Task prompt:
Among the entries below, find the lines with the word "type" and copy them.
──────
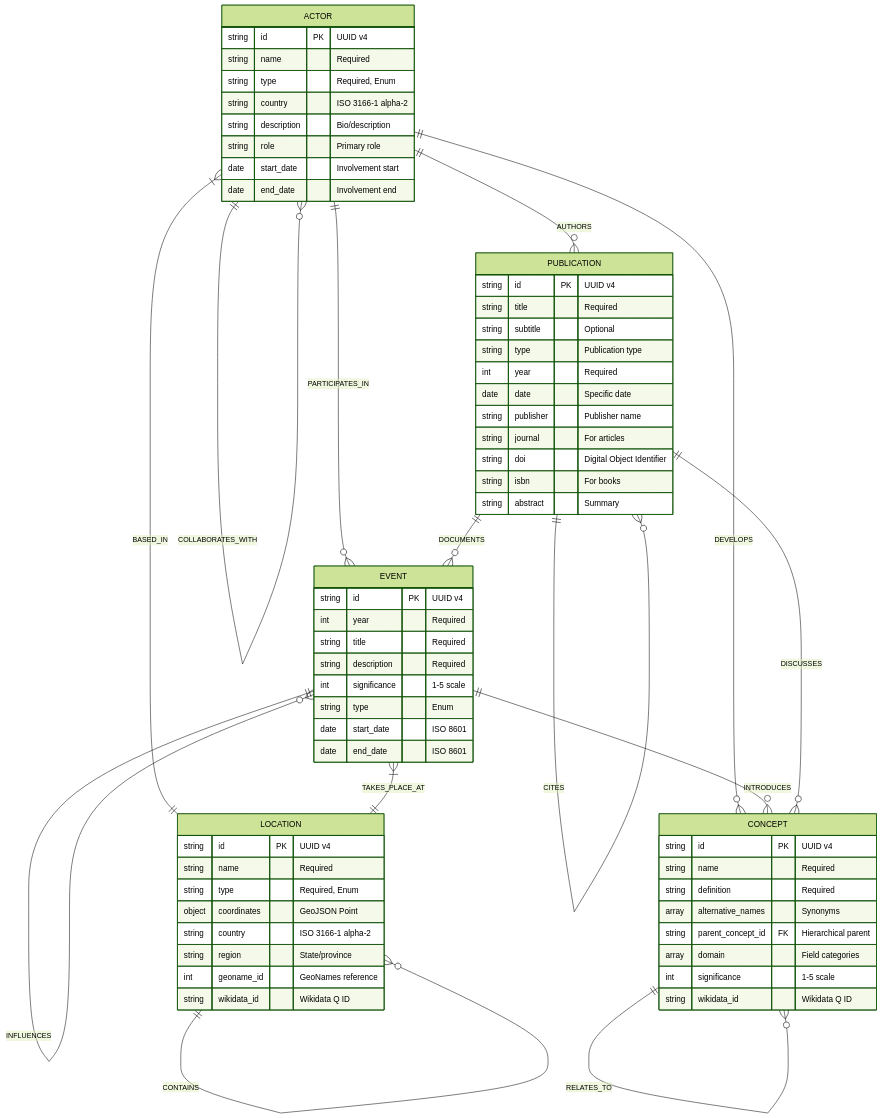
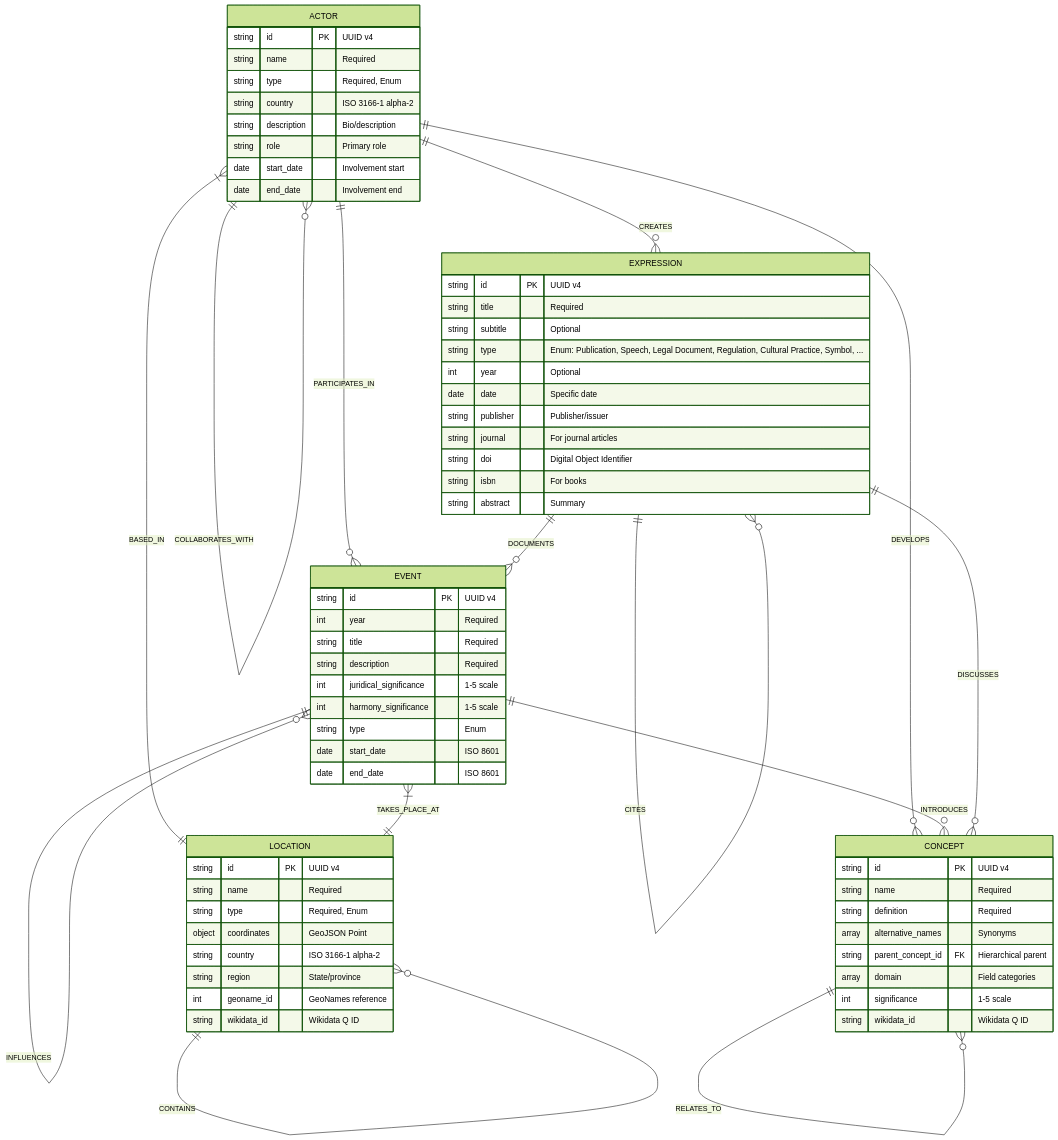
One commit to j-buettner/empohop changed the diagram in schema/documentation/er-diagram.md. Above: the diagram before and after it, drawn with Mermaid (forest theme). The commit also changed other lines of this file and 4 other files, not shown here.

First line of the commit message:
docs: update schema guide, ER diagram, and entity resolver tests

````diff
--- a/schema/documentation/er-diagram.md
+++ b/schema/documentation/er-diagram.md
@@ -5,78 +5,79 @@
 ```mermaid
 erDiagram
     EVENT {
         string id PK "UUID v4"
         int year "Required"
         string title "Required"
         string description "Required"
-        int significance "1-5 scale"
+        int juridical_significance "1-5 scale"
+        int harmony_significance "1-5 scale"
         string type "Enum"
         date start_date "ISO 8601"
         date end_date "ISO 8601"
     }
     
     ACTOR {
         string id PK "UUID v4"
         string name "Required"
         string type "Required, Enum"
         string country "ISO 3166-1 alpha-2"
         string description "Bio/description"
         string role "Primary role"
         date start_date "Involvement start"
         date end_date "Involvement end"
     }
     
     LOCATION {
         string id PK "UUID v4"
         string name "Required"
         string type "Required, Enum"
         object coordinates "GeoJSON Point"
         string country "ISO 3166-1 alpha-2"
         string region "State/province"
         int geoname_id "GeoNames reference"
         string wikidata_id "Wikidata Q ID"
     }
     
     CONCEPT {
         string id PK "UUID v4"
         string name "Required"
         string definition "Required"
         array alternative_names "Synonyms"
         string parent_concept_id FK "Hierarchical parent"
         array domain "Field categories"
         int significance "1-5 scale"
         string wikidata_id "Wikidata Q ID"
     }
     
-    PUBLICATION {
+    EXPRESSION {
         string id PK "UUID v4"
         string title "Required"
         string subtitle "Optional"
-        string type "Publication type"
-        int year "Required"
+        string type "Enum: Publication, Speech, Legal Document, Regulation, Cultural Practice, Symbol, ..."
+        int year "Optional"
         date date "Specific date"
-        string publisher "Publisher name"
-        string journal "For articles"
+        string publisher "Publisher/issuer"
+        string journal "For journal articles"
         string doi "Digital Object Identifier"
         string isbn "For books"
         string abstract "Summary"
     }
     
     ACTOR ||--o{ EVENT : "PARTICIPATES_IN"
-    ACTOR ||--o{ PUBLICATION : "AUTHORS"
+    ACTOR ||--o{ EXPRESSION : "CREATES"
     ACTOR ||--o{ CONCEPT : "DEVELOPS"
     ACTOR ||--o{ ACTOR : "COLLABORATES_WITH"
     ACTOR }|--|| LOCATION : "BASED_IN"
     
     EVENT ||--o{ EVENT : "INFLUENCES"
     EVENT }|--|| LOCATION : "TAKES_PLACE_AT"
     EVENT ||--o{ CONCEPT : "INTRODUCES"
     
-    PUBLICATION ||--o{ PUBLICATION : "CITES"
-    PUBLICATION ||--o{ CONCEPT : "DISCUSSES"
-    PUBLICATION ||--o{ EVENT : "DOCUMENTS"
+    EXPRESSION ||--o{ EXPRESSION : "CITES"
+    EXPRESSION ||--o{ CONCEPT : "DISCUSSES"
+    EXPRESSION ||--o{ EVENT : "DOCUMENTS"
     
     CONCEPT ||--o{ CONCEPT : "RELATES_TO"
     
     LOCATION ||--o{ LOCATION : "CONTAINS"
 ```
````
──────
The answer:
         string type "Enum"
         string type "Required, Enum"
         string type "Required, Enum"
-        string type "Publication type"
+        string type "Enum: Publication, Speech, Legal Document, Regulation, Cultural Practice, Symbol, ..."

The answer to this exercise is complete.